Aim of the exercise: Collect from the data below each line with "inPurchase".

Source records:
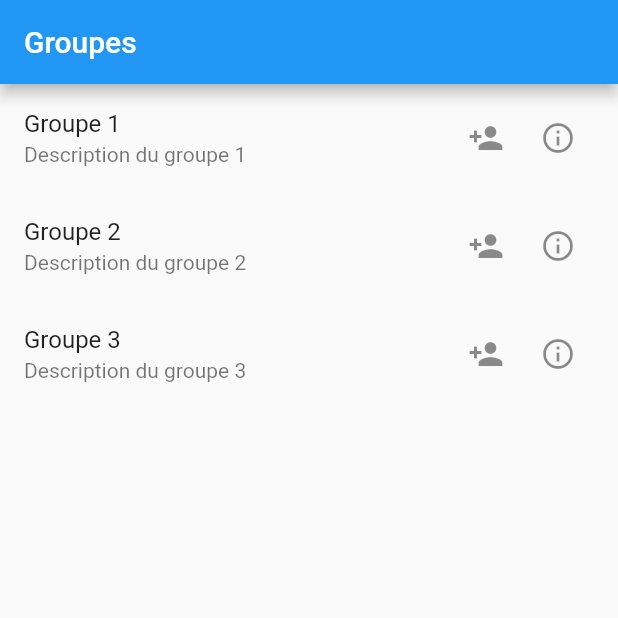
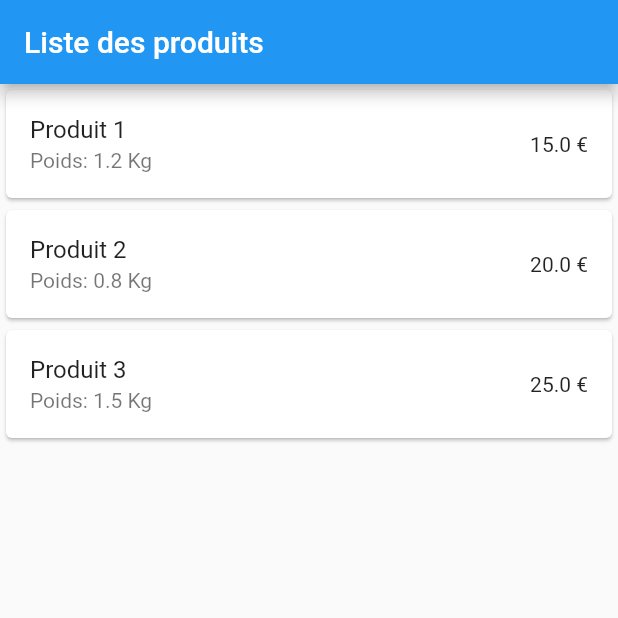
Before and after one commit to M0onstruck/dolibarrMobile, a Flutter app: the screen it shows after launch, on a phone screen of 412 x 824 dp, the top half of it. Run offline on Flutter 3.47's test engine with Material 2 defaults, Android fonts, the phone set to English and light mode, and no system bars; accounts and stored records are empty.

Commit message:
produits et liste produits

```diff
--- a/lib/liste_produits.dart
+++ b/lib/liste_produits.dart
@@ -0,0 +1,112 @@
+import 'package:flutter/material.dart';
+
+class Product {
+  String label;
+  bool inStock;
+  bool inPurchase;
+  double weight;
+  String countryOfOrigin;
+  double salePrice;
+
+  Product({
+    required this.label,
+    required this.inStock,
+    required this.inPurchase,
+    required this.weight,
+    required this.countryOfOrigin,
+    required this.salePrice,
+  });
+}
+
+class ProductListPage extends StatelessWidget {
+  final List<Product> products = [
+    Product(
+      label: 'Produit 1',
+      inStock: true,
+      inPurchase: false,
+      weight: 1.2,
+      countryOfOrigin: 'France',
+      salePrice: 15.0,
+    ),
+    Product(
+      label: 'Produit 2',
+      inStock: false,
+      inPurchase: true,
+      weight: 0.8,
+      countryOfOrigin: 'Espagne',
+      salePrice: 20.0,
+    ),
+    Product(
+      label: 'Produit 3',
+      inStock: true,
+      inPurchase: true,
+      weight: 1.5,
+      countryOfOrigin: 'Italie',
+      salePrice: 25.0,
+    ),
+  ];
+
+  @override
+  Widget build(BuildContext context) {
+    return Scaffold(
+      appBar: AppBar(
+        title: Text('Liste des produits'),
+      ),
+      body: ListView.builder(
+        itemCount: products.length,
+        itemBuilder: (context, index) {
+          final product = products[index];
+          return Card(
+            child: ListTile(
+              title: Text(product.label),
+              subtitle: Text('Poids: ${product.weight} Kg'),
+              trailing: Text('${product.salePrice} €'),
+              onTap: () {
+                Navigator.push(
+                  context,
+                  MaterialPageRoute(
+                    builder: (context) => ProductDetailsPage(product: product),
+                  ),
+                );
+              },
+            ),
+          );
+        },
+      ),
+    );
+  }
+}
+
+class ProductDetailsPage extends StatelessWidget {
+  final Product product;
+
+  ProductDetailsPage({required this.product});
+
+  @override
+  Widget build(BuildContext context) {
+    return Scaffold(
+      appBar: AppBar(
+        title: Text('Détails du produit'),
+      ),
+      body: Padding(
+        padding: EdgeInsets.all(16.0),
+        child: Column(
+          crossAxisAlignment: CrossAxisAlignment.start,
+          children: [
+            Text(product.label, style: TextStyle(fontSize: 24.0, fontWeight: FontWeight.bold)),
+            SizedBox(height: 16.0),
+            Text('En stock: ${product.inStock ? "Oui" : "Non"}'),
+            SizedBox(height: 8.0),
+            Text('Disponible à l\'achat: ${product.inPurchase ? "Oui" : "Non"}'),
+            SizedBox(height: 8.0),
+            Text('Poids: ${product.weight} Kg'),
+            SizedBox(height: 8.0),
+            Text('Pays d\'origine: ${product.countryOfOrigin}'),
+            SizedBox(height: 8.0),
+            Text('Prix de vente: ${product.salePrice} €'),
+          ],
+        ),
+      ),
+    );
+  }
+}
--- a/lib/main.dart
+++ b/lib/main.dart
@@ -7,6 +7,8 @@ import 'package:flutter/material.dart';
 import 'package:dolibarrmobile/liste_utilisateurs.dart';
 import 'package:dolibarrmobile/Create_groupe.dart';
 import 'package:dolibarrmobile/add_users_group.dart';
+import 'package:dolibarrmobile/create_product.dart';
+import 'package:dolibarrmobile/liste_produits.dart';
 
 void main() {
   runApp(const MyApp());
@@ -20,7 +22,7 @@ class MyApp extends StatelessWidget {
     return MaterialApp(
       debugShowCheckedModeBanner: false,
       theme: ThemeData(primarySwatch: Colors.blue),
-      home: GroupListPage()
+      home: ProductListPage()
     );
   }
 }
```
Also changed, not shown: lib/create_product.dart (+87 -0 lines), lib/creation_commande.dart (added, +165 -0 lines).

Solution to the exercise:
+  bool inPurchase;
+    required this.inPurchase,
+      inPurchase: false,
+      inPurchase: true,
+      inPurchase: true,
+            Text('Disponible à l\'achat: ${product.inPurchase ? "Oui" : "Non"}'),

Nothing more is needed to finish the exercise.